There's a scene of right-wing contradictions playing out in the nation's capital, as New York-based Republican Congressmen harangue their party's leadership for not acting swiftly enough to fund the recovery from Hurricane Sandy. Staunch small-government types like Michael Grimm and Peter King are demanding the House pass over $60 billion in relief funding that will allow the region to recover from a catastrophe that was probably only made worse by our failure to pass meaningful environmental regulations over the past two generations.
Lost in the conversation about how bad Sandy hit our communities is the fact that it was worse than it should have been because of climate change directly attributable to irresponsible human activity.
Relevantly enough, Grimm and King have been at the head of the Congressional anti environmental-protection crowd: killing, stripping or gutting the very environmental regulations we needed in place over 30 years ago.

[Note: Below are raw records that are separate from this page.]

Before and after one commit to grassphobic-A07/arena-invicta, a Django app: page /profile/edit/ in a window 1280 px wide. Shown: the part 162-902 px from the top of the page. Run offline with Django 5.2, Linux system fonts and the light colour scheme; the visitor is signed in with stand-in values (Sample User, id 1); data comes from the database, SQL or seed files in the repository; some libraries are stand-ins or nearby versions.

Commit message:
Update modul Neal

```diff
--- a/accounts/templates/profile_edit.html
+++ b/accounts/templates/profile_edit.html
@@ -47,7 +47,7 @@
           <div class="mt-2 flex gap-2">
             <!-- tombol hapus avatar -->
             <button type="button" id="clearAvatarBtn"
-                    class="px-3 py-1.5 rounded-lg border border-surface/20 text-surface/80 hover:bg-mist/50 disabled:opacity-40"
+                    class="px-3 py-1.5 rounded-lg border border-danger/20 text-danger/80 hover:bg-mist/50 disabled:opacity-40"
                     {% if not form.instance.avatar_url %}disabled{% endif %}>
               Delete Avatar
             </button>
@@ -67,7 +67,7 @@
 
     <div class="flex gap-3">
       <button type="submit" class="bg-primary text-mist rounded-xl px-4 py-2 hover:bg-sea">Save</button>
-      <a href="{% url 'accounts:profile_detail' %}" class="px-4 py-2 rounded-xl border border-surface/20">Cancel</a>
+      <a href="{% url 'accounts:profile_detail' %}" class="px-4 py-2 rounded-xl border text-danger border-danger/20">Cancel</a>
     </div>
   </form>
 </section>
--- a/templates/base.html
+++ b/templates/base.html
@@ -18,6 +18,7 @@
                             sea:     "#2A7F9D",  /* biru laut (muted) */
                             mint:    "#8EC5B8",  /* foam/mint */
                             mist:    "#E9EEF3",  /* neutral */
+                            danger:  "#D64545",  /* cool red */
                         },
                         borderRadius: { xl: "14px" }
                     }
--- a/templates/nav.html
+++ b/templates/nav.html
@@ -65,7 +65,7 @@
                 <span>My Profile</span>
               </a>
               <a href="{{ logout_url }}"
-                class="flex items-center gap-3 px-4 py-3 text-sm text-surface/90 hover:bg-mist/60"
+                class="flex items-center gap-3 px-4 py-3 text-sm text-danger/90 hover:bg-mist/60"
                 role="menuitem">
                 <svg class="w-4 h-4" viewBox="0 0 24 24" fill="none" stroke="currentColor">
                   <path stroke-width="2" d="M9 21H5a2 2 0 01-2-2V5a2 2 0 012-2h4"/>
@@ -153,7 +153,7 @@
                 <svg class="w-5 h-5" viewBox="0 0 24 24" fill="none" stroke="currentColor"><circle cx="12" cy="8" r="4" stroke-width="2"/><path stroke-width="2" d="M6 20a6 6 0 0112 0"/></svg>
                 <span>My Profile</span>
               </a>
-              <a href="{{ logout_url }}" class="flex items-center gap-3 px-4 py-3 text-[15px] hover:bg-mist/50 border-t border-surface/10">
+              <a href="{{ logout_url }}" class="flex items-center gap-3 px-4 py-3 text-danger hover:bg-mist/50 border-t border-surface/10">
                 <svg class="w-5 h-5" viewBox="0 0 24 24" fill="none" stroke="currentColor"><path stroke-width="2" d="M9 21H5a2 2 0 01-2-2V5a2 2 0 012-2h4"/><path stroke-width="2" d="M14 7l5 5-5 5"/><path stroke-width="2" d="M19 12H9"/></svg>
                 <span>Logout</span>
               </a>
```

In fact, the two are among just a handful of New York politicians who consistently side with Big Money instead of the health of their constituents.
With climate change undeniably connected to industry and human activity (outside of academic institutions and think tanks that are, coincidentally enough, funded by the heaviest polluters), now might be a good time to consider the inherent contradiction of demanding funds to deal with a climate change-exacerbated disaster while voting against the very regulations that would help us slow down climate change.
Grimm and King, Republicans who both campaigned and voted like nothing needs to be done about the for-profit destruction of the environment, now fulminate that their constituents have no money to deal with the impact of climate change.
Among the least ecology-friendly politicians we have in the entire state, Peter King scores a woeful 14% on environmental issues according to the League of Conservation voters. In his eleven terms as Congressman, Peter King has voted against environmental regulation and protection a whopping 156 times (out of 193 environment-related bills). Most terribly, besides voting against regulating Coal Ash pollution and Toxic Emissions from boilers and kilns, King also voted in favor of the GOP assault on the Clean Air Act (H.R. 3010, H.R. 10, 2011), This bill was specifically designed to prevent the EPA from regulating greenhouse gases and to free Big Industry and Dirty Energy to dump poisons into the environment under the guise of "creating jobs" without having to worry about health and environmental impacts (for example, a freak storm like Sandy).
Michael Grimm, who represents portions of South Brooklyn directly impacted by Sandy, also had some salty words for Republican leadership calling the House' failure to vote on the Sandy Recovery package "a personal betrayal." But Grimm's words are, much like King's, devoted only to recovering from Sandy, not preventing future Sandy-type events--with little legislative interest in changing our environmentally destructive production and extraction practices that actually cause or exacerbate the extreme weather patterns we now have tor recover from. In his very short time in Congress, Grimm has voted down legislation meant to protect the environment 8 times over the course of the last two years alone, also garnering an abysmally low score of 14% from the League of Conservation Voters.
Additionally, Grimm, who represents an area nowhere near any oil or gas discoveries yet received over $40,000 in campaign contributions from the Dirty Energy industries (which includes oil and "natural" gas) voted to protect Dirty Energy subsidies on four different occasions in that time, representing over $90 billion in taxpayer give-aways to oil companies that are not just polluting our environmental community and exacerbating climate change but also already making record-breaking profits.
Climate change exacerbated by human activity (such as the use of atmosphere-choking fossil fuels) has been linked to not only Sandy, but also 10 other billion dollar weather disasters in 2012.
Meanwhile, with Congress already taking six times longer to approve Sandy recovery funds than they did to approve recovery funds for Katrina, East Coast residents will run into more and more government agencies that simply lack the adequate resources to help them. For example, FEMA's flood insurance pool of cash and even borrowable cash is about to run out. As explained by HuffPo
The federal government's mandatory flood insurance program will exhaust its borrowing authority and run out of money to pay claims from Hurricane Sandy sometime next week, Federal Emergency Management Agency officials said Wednesday.
The Senate passed a $60.2 billion storm relief bill last week that included $9.7 billion for federal flood insurance, but House leaders unexpectedly failed to bring the bill to the floor for a vote Tuesday night, saying the bill would be taken up by the new Congress.
While it remains unclear what Friday's vote on parts of the bill will fund, the entire sum being voted on is estimated to be around $9.1 billion, a couple of hundred million dollars short of what would be required to re-fund the federal mandatory flood insurance program alone.